Read what questions they had to ask her, and how she recommended they approach sleep issues. You can also read her advice from our first Q&A in December.
Angie: I have a 4 month old boy. We have the same routine every night. It starts at 8 with a wipe down or bath, diaper change, jammies and nurse and then he is tucked into his bassinet. He usually falls asleep while nursing but as soon as he is in his bassinet he screams and cries. I used to pick him up and try to nurse again but recently started letting him cry it out which isnt working either. He usually winds up going to sleep between 10 and 11 but then is up every 2 hours after that. What can I do?

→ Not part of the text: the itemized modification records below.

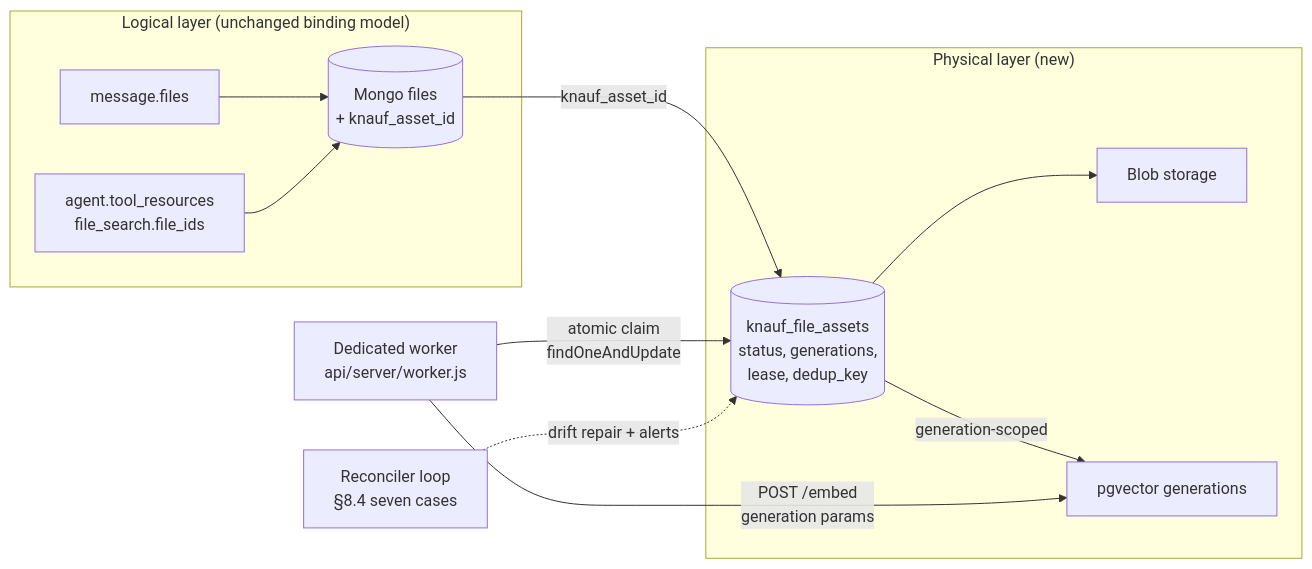
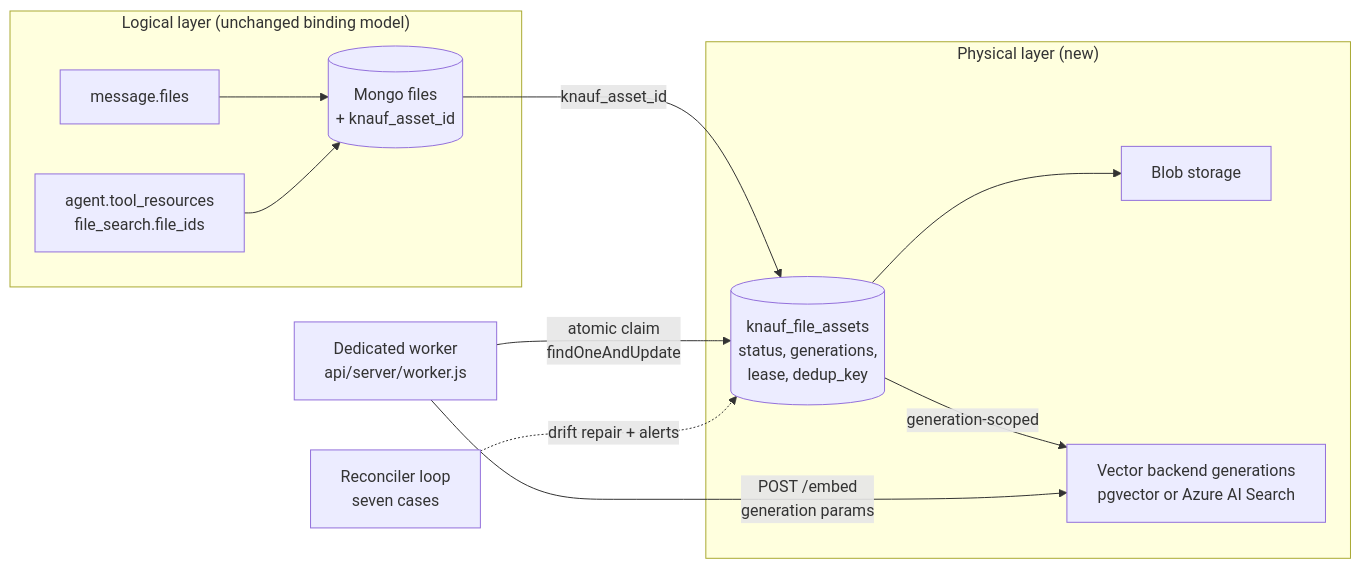
Before and after one commit to Falenos/LibreChat: the second of 4 diagrams in knauf/docs/architecture/files/async-indexing.md, drawn with Mermaid. The commit also changed other lines of this file and 8 other files, not shown here.

````diff
--- a/knauf/docs/architecture/files/async-indexing.md
+++ b/knauf/docs/architecture/files/async-indexing.md
@@ -100,26 +100,26 @@
 ```mermaid
 flowchart LR
     subgraph Logical["Logical layer (unchanged binding model)"]
         Msg[message.files]
         Agent[agent.tool_resources<br/>file_search.file_ids]
         File[(Mongo files<br/>+ knauf_asset_id)]
     end
 
     subgraph Physical["Physical layer (new)"]
         FA[(knauf_file_assets<br/>status, generations,<br/>lease, dedup_key)]
         Blob[Blob storage]
-        Vec[pgvector generations]
+        Vec[Vector backend generations<br/>pgvector or Azure AI Search]
     end
 
     Worker[Dedicated worker<br/>api/server/worker.js]
-    Rec[Reconciler loop<br/>§8.4 seven cases]
+    Rec[Reconciler loop<br/>seven cases]
 
     Msg --> File
     Agent --> File
     File -->|knauf_asset_id| FA
     FA --> Blob
     FA -->|generation-scoped| Vec
     Worker -->|atomic claim<br/>findOneAndUpdate| FA
     Worker -->|POST /embed<br/>generation params| Vec
     Rec -.->|drift repair + alerts| FA
 ```
````
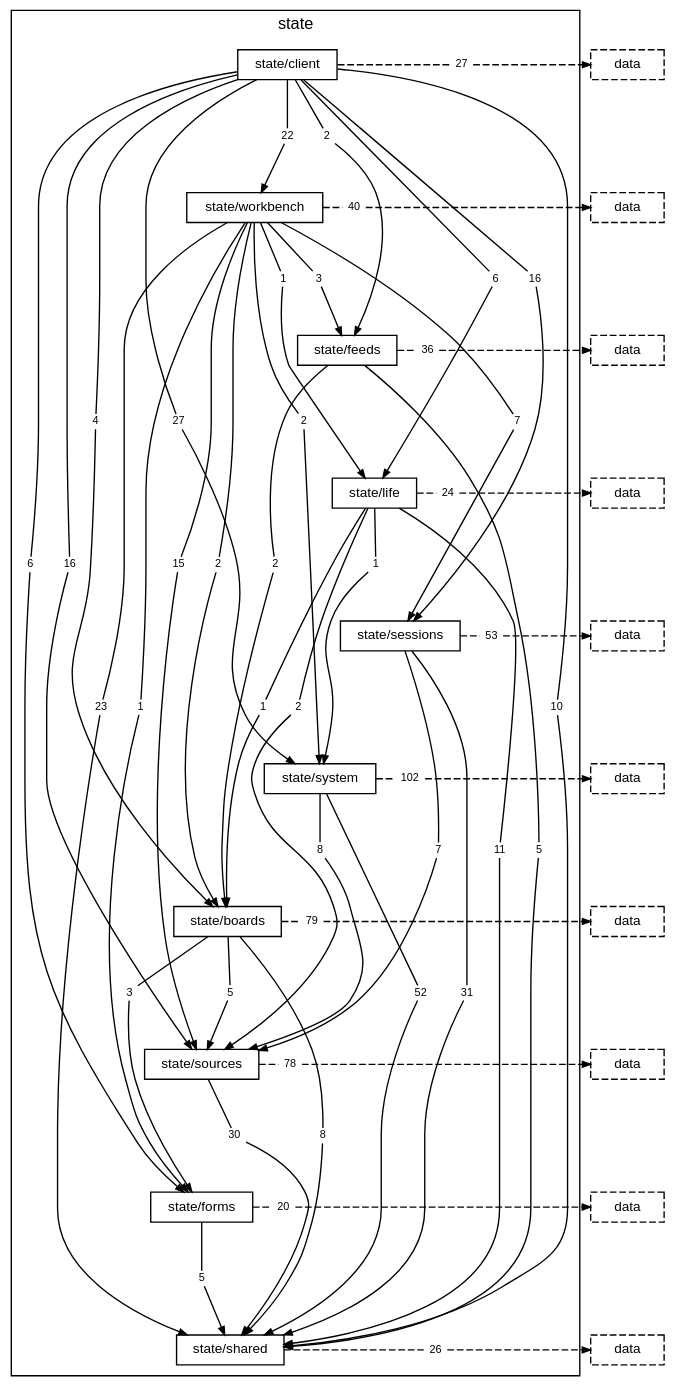
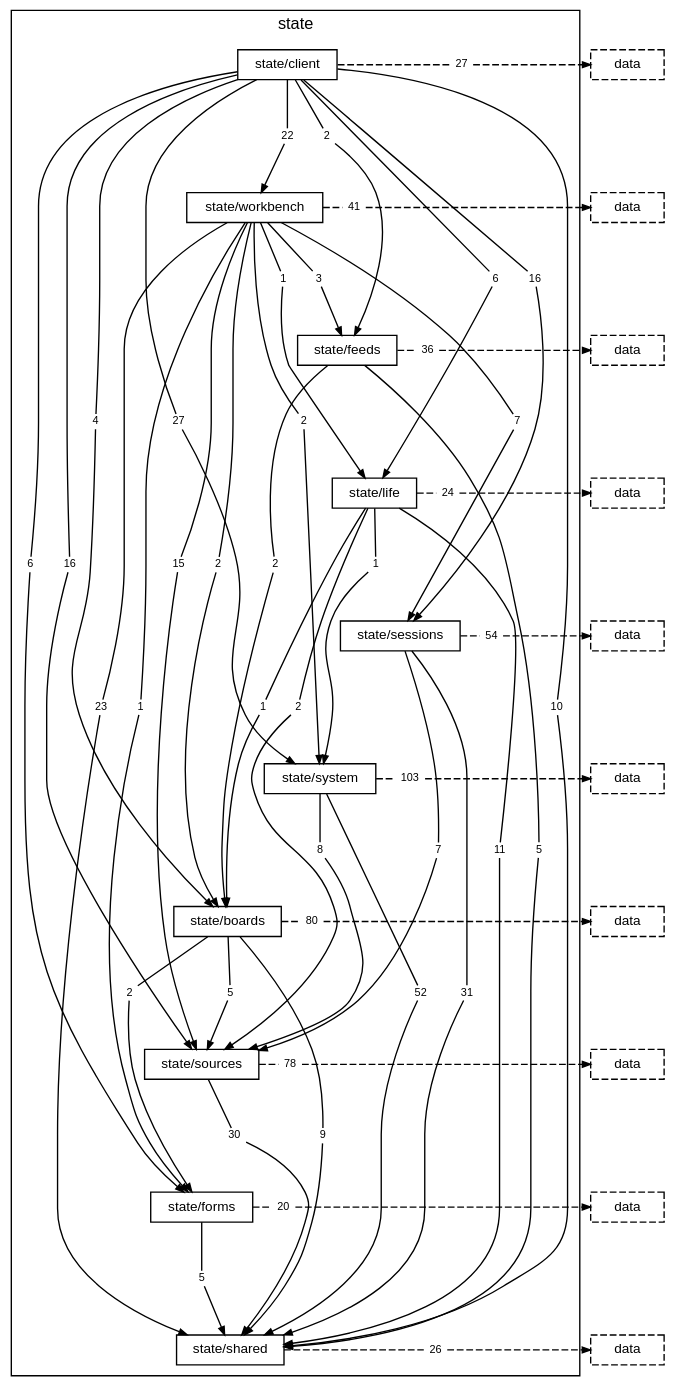
One commit to TheAxeC/oculus changed the diagram in docs/diagrams/layer-state.dot. Above: the diagram before and after it, drawn with Graphviz. The commit also changed 170 other files, not shown here.

```diff
--- a/docs/diagrams/layer-state.dot
+++ b/docs/diagrams/layer-state.dot
@@ -32,7 +32,7 @@
         "folder state/workbench to folder state/shared" [label="23", shape=box, color="transparent", fontsize=8, width=0, height=0, margin="0.04,0.02"];
         "folder state/workbench to folder state/sources" [label="15", shape=box, color="transparent", fontsize=8, width=0, height=0, margin="0.04,0.02"];
         "folder state/workbench to folder state/system" [label="2", shape=box, color="transparent", fontsize=8, width=0, height=0, margin="0.04,0.02"];
-        "folder state/workbench to layer data" [label="40", shape=box, color="transparent", fontsize=8, width=0, height=0, margin="0.04,0.02"];
+        "folder state/workbench to layer data" [label="41", shape=box, color="transparent", fontsize=8, width=0, height=0, margin="0.04,0.02"];
         "folder state/feeds to folder state/boards" [label="2", shape=box, color="transparent", fontsize=8, width=0, height=0, margin="0.04,0.02"];
         "folder state/feeds to folder state/shared" [label="5", shape=box, color="transparent", fontsize=8, width=0, height=0, margin="0.04,0.02"];
         "folder state/feeds to layer data" [label="36", shape=box, color="transparent", fontsize=8, width=0, height=0, margin="0.04,0.02"];
@@ -43,14 +43,14 @@
         "folder state/life to layer data" [label="24", shape=box, color="transparent", fontsize=8, width=0, height=0, margin="0.04,0.02"];
         "folder state/sessions to folder state/shared" [label="31", shape=box, color="transparent", fontsize=8, width=0, height=0, margin="0.04,0.02"];
         "folder state/sessions to folder state/sources" [label="7", shape=box, color="transparent", fontsize=8, width=0, height=0, margin="0.04,0.02"];
-        "folder state/sessions to layer data" [label="53", shape=box, color="transparent", fontsize=8, width=0, height=0, margin="0.04,0.02"];
+        "folder state/sessions to layer data" [label="54", shape=box, color="transparent", fontsize=8, width=0, height=0, margin="0.04,0.02"];
         "folder state/system to folder state/shared" [label="52", shape=box, color="transparent", fontsize=8, width=0, height=0, margin="0.04,0.02"];
         "folder state/system to folder state/sources" [label="8", shape=box, color="transparent", fontsize=8, width=0, height=0, margin="0.04,0.02"];
-        "folder state/system to layer data" [label="102", shape=box, color="transparent", fontsize=8, width=0, height=0, margin="0.04,0.02"];
-        "folder state/boards to folder state/forms" [label="3", shape=box, color="transparent", fontsize=8, width=0, height=0, margin="0.04,0.02"];
-        "folder state/boards to folder state/shared" [label="8", shape=box, color="transparent", fontsize=8, width=0, height=0, margin="0.04,0.02"];
+        "folder state/system to layer data" [label="103", shape=box, color="transparent", fontsize=8, width=0, height=0, margin="0.04,0.02"];
+        "folder state/boards to folder state/forms" [label="2", shape=box, color="transparent", fontsize=8, width=0, height=0, margin="0.04,0.02"];
+        "folder state/boards to folder state/shared" [label="9", shape=box, color="transparent", fontsize=8, width=0, height=0, margin="0.04,0.02"];
         "folder state/boards to folder state/sources" [label="5", shape=box, color="transparent", fontsize=8, width=0, height=0, margin="0.04,0.02"];
-        "folder state/boards to layer data" [label="79", shape=box, color="transparent", fontsize=8, width=0, height=0, margin="0.04,0.02"];
+        "folder state/boards to layer data" [label="80", shape=box, color="transparent", fontsize=8, width=0, height=0, margin="0.04,0.02"];
         "folder state/sources to folder state/shared" [label="30", shape=box, color="transparent", fontsize=8, width=0, height=0, margin="0.04,0.02"];
         "folder state/sources to layer data" [label="78", shape=box, color="transparent", fontsize=8, width=0, height=0, margin="0.04,0.02"];
         "folder state/forms to folder state/shared" [label="5", shape=box, color="transparent", fontsize=8, width=0, height=0, margin="0.04,0.02"];
```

Katie: Sounds like a frustrating start to your evening. The reason many people say "cry it out" doesn't work is because CIO can be like a Band-Aid and until you fix the underlying cause and reasoning for the wakings, the crying won't get better! Try switching up your bedtime routine to wipe down/bath, diaper/PJs, nursing (keep awake) and then book. If you put him in the bassinet awake, he will have a much better chance learning his own sleep skills versus if you put him in already asleep and then he wakes and gets a second wind! At times, an 8:00 pm bedtime can be too late for this age so if he already seems tired, try bumping it up to 7:00 or 7:30.
Cherie: My two-year-old stays up late no matter what we do. He does not nap during the day, and at bedtime when we shut off the lights and turn off the electronics he fights us on laying down. He will scream and walk the house and mess with the dogs! We have always co-slept with him and would like to get him on a sleeping schedule so that we can get him in his own bed. My seven week old is completely backwards. He is up early in the morning, then sleeps during the afternoon until 6 p.m. and then is up until we get our two-year-old calm.
Katie: Sounds like you have a lot happening at your household! Let's start with the toddler. If he won't nap, then he is going to need a VERY early bedtime. When you see him turn into a hot mess, it means he is overtired. Depending when he wakes in the morning, you will want him in bed 11-12 hours later. If he wakes around 7:00 am, then he needs to be in bed around 6:00 or 7:00 pm. Using a clear reward/consequence chart to keep him in bed can be very helpful. With your newborn, having a bedtime routine is the best way to help him organize his days and nights. Babies this age need 12 hours of sleep so whenever you want morning to begin, wake him to start the day and then make sure he is in bed 12 hours after that.
Emma: My son is barely two months old. He is rooming in with us at night (which I absolutely love and would like to do as long as I can), and he usually wakes up every couple hours or a little longer to nurse and then goes right back to sleep. I wanted to ask you when it is recommended to move him to his own room, or how I can know it’s time for that? Should we do any kind of sleep training for the transition? Is there anything we should be doing even this early on to help prepare for that future transition? Any recommendations/tips would be so appreciated! Thank you so much!!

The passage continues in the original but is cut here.